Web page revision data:
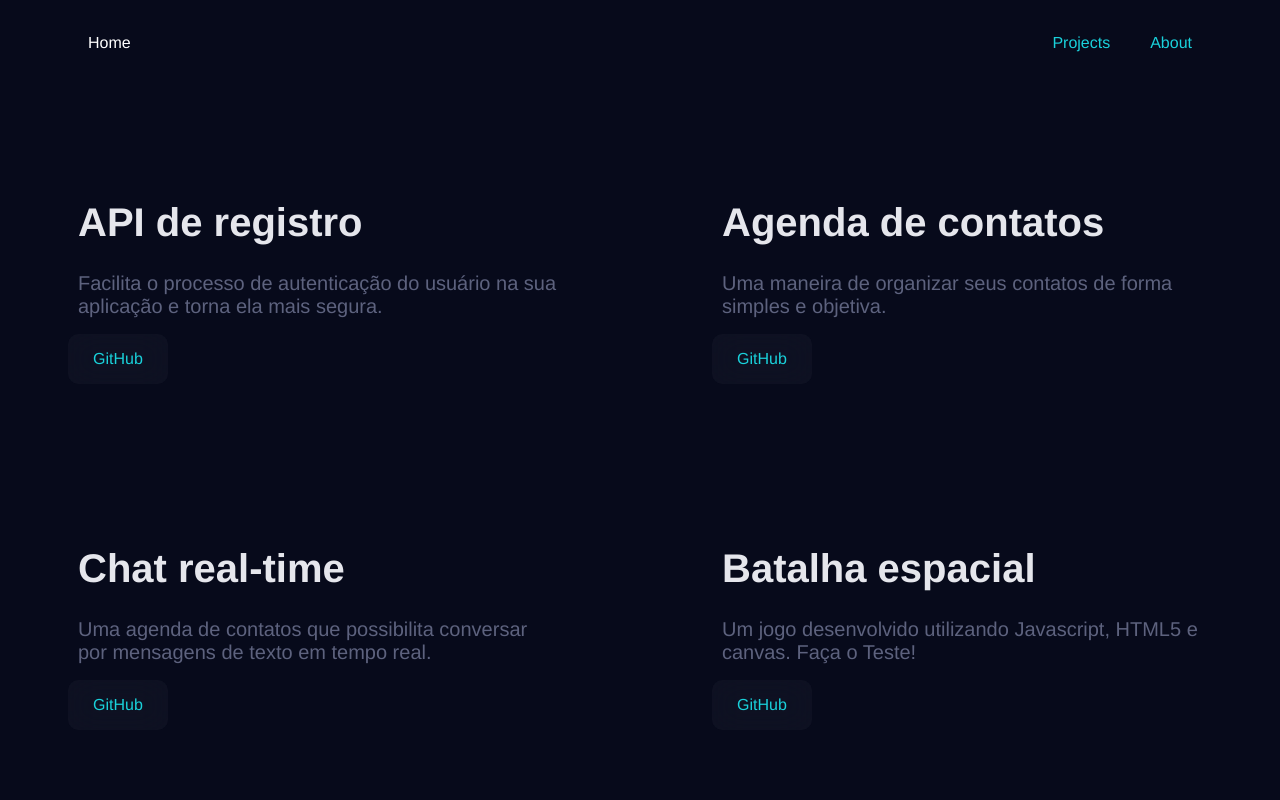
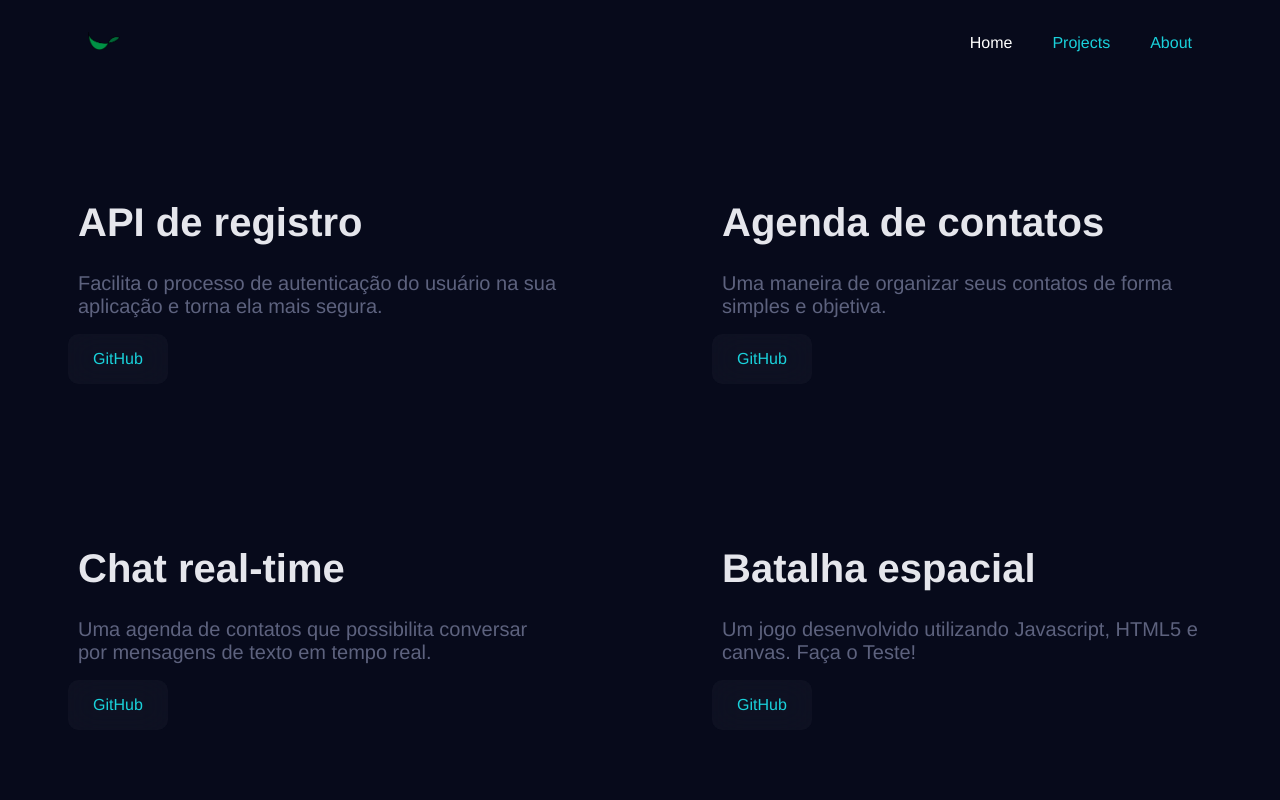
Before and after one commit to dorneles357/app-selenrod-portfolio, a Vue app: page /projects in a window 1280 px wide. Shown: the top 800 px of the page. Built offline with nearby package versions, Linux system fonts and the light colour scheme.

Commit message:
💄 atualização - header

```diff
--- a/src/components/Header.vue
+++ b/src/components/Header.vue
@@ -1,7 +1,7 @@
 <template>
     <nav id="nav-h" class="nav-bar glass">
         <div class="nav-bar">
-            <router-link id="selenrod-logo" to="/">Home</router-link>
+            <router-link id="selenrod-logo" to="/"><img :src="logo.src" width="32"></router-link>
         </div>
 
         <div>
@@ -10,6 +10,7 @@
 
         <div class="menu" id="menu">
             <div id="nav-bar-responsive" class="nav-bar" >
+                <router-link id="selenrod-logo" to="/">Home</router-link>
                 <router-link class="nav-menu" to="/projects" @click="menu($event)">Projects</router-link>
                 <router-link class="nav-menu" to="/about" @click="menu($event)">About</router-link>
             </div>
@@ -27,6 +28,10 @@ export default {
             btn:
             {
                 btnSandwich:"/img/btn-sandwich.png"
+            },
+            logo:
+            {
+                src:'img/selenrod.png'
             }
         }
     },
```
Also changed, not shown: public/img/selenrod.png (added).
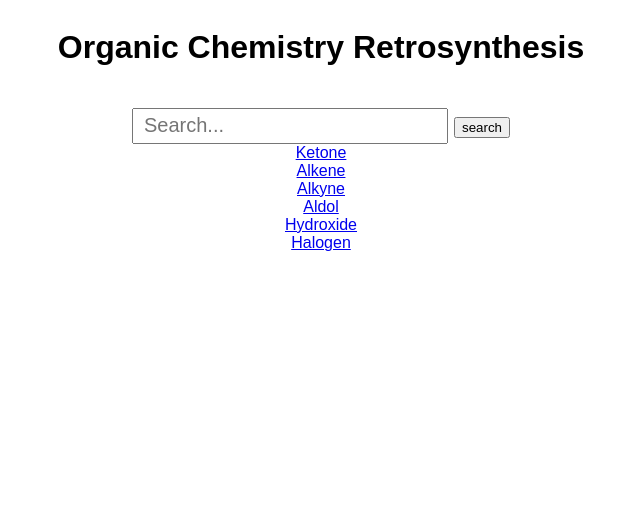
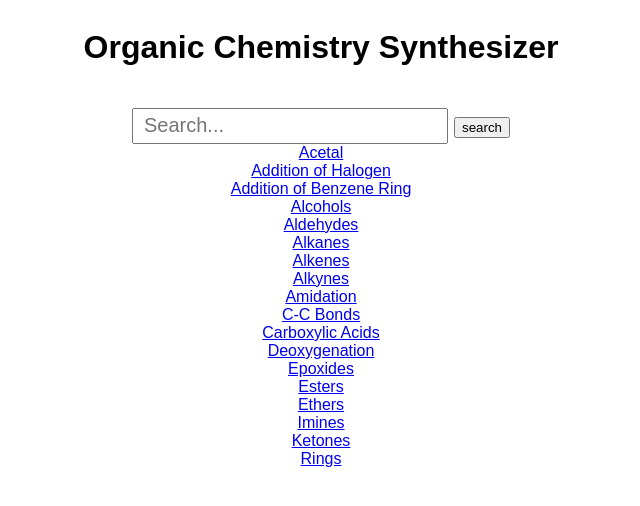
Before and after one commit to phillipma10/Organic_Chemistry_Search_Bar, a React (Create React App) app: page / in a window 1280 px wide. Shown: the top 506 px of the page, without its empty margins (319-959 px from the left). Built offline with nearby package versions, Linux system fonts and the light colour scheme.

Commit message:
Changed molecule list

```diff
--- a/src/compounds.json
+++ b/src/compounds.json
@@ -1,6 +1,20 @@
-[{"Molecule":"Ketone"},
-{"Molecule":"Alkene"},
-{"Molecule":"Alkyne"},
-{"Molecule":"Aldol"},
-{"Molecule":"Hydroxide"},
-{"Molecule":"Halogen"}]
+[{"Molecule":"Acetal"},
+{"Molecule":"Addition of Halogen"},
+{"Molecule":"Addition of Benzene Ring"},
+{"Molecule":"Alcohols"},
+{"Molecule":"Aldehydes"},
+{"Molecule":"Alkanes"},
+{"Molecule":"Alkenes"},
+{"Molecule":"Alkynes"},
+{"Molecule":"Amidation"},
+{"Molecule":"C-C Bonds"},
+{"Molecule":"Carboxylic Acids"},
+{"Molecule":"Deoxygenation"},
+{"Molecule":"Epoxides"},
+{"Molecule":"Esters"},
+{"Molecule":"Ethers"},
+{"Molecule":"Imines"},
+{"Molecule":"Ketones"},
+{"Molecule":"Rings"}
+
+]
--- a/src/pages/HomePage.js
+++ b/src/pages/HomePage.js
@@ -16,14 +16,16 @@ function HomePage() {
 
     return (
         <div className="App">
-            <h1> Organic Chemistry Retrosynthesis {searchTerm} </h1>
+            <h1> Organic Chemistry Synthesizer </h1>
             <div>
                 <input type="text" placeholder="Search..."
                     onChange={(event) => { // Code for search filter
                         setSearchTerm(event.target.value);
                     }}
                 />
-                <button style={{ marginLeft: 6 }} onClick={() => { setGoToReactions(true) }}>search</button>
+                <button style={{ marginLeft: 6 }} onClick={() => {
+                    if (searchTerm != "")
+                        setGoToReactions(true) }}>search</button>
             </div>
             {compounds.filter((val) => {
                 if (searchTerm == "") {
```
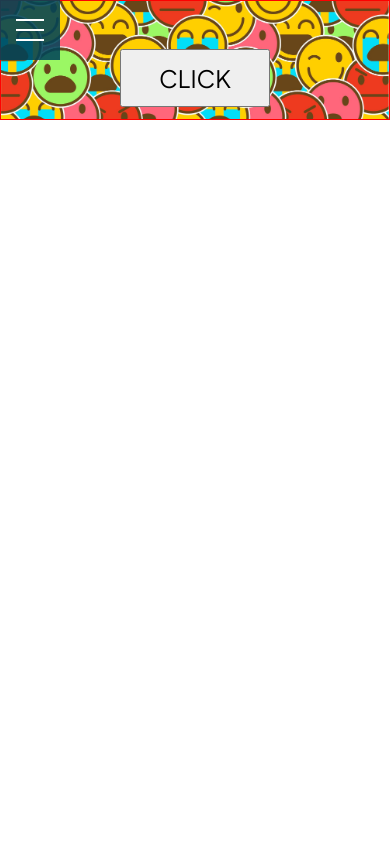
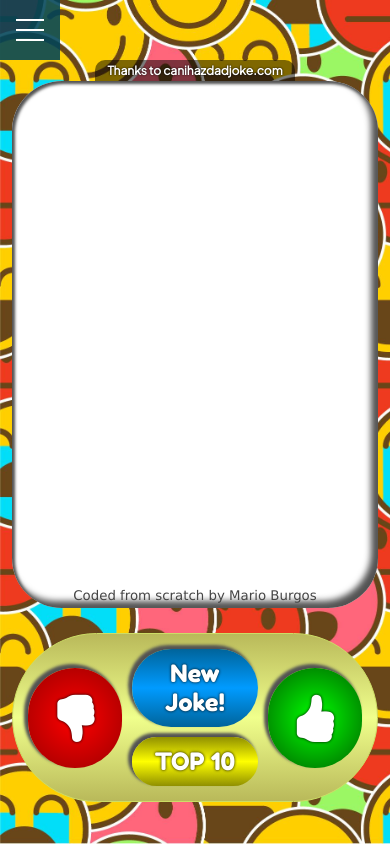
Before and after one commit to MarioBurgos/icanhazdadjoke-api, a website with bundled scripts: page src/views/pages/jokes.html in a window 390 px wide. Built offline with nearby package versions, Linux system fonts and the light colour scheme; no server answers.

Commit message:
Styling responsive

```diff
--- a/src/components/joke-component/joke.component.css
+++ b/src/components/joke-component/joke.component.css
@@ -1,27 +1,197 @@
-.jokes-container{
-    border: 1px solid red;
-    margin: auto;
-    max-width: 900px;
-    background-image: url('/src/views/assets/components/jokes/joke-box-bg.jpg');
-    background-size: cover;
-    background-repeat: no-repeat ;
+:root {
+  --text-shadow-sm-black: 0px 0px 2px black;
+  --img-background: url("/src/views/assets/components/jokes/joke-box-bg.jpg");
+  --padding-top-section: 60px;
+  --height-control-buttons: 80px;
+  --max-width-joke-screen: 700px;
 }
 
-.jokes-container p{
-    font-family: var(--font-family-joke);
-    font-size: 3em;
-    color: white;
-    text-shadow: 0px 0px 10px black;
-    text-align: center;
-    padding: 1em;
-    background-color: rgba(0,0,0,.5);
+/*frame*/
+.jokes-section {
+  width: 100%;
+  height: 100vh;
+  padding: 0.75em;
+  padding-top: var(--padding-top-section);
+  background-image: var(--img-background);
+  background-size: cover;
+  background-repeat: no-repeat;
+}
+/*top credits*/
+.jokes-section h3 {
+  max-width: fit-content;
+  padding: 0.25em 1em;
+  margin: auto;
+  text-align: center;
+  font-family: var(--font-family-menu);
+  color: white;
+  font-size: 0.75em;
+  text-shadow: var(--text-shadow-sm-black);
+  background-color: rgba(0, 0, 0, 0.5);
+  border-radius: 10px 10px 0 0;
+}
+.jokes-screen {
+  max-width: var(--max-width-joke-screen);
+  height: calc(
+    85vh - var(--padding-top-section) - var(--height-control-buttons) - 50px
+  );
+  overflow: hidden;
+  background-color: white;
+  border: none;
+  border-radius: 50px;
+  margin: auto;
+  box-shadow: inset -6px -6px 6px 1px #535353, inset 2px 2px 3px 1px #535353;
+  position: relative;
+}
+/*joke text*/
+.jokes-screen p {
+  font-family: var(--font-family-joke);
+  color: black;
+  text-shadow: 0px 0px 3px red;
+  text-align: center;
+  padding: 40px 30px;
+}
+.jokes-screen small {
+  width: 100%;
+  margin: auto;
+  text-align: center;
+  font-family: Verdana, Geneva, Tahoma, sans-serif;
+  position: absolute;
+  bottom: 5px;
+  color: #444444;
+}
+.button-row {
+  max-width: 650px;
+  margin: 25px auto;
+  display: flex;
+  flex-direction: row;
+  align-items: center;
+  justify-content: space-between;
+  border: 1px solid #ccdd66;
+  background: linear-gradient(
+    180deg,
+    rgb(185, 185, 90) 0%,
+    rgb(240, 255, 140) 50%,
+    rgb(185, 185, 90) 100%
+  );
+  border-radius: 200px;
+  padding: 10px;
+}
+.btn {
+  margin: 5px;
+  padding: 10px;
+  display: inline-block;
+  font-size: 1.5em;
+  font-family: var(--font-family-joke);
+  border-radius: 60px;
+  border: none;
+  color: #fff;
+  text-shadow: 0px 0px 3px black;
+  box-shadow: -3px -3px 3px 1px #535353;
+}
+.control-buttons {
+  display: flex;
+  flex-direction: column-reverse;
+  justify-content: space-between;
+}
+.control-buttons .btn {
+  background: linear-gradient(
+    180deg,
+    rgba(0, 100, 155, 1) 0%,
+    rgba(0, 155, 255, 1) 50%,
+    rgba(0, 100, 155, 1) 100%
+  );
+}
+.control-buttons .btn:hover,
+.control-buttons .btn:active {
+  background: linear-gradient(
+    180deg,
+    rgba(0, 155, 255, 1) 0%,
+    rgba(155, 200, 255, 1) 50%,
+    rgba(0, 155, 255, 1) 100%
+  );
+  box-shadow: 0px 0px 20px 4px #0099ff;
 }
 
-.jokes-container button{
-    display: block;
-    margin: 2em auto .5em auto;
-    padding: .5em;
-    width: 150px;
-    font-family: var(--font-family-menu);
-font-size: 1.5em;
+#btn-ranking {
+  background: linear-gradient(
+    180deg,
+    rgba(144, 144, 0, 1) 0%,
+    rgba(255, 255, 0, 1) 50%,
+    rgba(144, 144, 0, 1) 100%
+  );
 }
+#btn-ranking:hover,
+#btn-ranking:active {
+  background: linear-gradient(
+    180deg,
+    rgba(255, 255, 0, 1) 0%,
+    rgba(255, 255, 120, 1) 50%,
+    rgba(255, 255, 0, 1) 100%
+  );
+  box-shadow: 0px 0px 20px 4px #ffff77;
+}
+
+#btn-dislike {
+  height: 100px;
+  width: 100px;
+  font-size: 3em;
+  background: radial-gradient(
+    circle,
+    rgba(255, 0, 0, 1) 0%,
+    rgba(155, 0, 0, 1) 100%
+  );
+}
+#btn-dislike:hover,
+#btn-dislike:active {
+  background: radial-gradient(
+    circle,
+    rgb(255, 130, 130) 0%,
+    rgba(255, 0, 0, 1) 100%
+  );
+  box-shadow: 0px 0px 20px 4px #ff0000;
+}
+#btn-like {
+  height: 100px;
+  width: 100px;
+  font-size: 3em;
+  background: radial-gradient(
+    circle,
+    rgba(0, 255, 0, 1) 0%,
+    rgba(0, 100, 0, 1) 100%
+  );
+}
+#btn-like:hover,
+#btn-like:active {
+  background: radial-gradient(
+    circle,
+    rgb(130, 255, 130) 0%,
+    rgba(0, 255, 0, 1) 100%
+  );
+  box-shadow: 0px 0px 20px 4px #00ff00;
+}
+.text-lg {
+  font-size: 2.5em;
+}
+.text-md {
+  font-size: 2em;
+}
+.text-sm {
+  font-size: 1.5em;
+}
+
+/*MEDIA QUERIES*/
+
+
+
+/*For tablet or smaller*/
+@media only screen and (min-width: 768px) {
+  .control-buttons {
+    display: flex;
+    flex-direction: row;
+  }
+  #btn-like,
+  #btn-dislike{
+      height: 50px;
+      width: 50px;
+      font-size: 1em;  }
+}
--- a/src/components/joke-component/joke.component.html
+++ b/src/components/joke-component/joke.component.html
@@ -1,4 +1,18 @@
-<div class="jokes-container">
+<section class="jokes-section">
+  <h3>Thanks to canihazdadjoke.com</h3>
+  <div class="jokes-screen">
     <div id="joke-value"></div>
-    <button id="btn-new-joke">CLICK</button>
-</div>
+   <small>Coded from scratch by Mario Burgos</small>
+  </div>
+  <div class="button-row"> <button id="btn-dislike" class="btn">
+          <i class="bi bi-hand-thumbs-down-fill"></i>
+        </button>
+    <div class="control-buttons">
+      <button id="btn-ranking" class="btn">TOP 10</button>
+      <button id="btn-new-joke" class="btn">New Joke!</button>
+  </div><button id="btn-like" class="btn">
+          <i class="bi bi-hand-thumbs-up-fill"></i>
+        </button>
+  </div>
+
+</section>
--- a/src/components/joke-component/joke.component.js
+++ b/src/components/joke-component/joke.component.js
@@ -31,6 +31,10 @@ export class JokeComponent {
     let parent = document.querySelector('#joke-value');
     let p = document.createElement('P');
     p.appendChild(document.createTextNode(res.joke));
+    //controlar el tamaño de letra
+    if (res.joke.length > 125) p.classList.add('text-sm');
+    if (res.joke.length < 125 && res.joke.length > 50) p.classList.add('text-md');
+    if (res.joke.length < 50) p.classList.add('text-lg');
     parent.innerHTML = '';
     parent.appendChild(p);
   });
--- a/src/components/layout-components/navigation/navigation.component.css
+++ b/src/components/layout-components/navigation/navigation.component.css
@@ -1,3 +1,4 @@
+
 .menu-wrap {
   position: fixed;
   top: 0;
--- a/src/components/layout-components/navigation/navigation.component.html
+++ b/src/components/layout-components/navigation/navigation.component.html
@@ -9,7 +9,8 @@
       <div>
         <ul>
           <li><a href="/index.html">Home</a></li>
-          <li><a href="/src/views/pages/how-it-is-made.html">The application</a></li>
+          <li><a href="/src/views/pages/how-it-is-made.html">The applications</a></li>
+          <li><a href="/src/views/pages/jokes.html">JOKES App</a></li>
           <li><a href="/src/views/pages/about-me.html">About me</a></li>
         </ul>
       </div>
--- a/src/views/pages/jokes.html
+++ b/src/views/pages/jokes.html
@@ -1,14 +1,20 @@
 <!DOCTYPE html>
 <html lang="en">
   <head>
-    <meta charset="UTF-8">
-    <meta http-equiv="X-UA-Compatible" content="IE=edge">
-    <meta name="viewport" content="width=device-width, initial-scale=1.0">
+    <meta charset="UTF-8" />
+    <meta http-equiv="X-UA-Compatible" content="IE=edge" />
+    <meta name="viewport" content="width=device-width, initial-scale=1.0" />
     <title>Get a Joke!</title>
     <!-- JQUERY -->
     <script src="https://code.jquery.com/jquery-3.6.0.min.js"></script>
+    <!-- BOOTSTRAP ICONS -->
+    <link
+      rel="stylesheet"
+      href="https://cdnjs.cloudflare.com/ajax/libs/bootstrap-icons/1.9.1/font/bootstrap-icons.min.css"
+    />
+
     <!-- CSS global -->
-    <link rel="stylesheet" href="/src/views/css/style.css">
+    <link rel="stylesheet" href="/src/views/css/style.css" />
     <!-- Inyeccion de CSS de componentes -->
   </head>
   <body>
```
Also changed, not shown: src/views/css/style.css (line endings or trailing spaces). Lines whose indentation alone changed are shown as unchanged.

Task -> Please find every line in the records above that holds the word "assets" and copy it.

Your solution ->
-    background-image: url('/src/views/assets/components/jokes/joke-box-bg.jpg');
+  --img-background: url("/src/views/assets/components/jokes/joke-box-bg.jpg");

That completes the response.